→ **Task statement**:
The number of lines in the entries below holding the word "text" is all that is needed here.

→ **Web page revision data**:
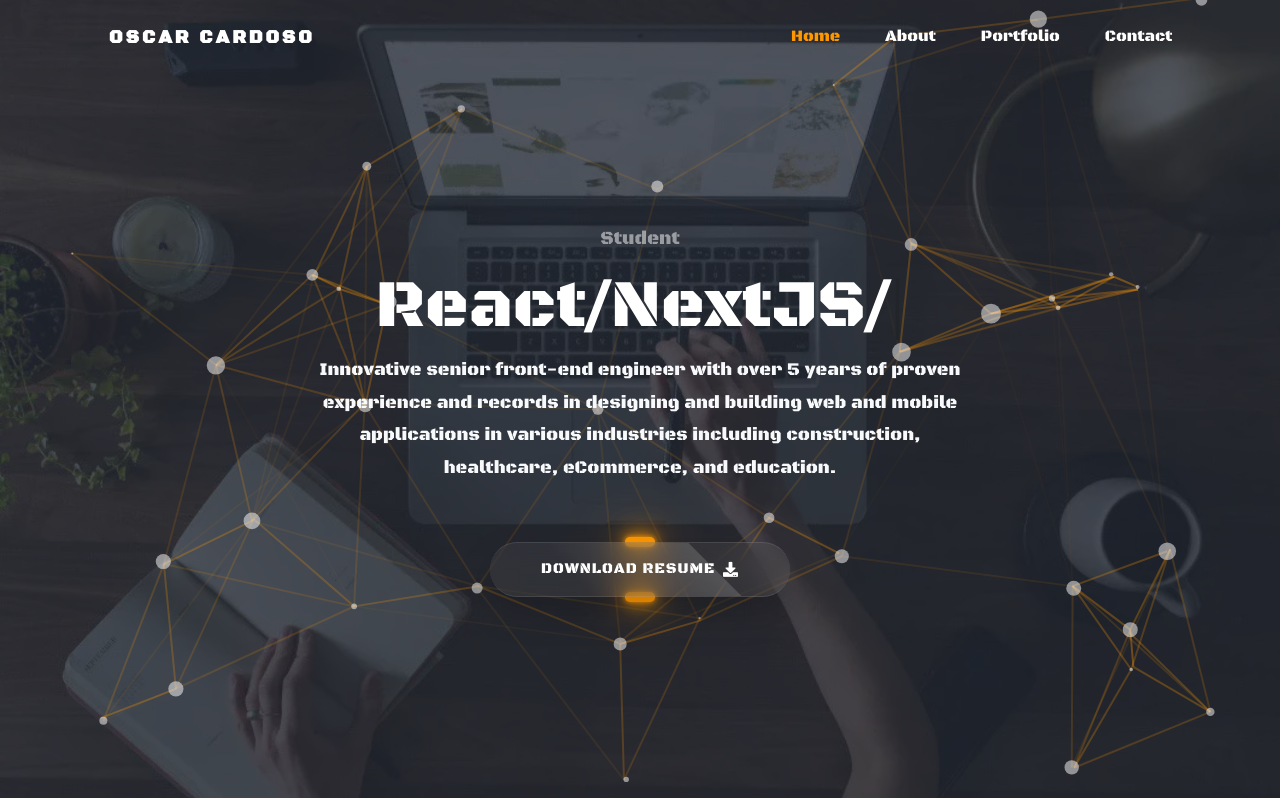
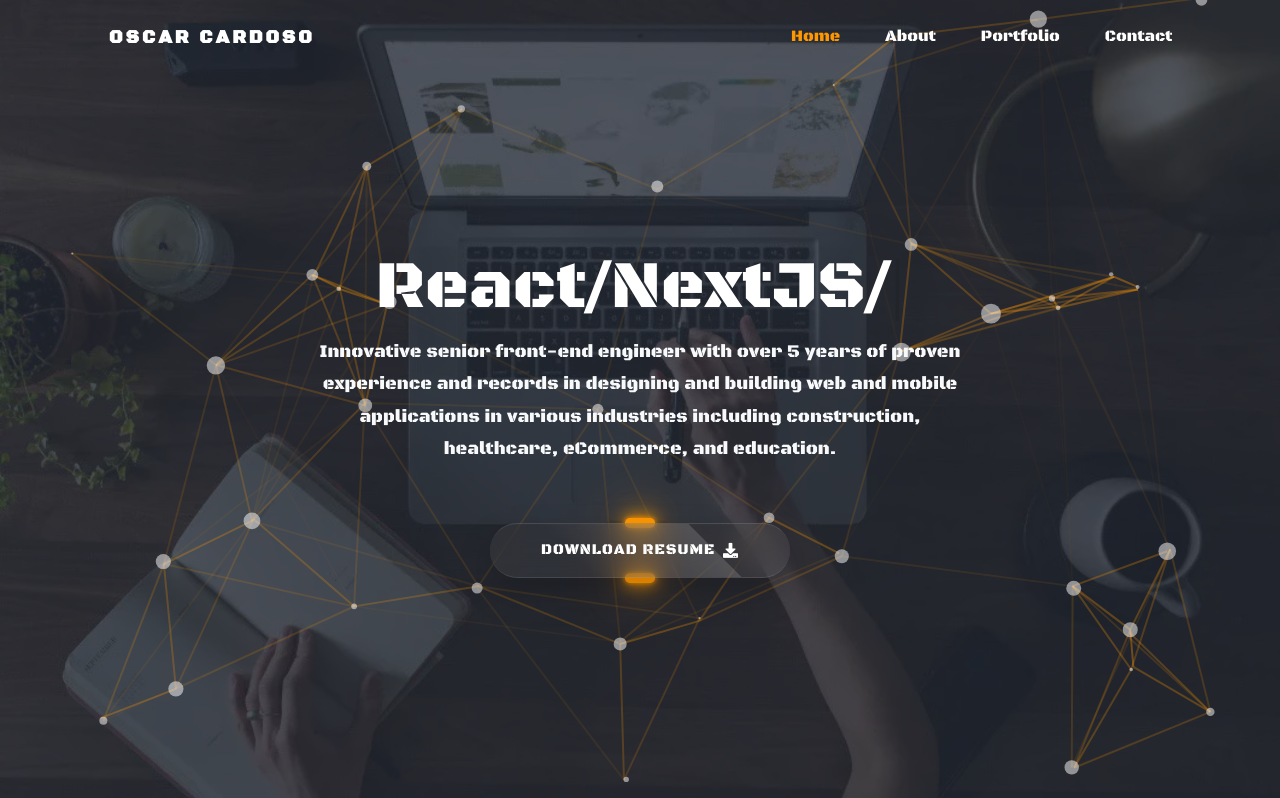
Before and after one commit to Cardoso-topdev/portfolio-2023, an Angular app: page / in a window 1280 px wide. Shown: the top 798 px of the page. Built offline with nearby package versions, Linux system fonts and the light colour scheme.

Commit message:
remove student string

```diff
--- a/src/app/home/home.component.html
+++ b/src/app/home/home.component.html
@@ -7,8 +7,6 @@
         <div class="row justify-content-center">
           <div class="col-lg-10 mt-5">
             <div class="home-title text-center">
-              <div class="wow fadeInDownBig text-white-50 mb-3 font-weight-normal h5" data-wow-delay="0.5s">Student
-              </div>
               <h2 class="display-3">
                 <div id="typed-strings">
                   <p *ngFor="let typedElement of homeData['typedElement']">{{typedElement}} </p>
```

→ **The answer**:
2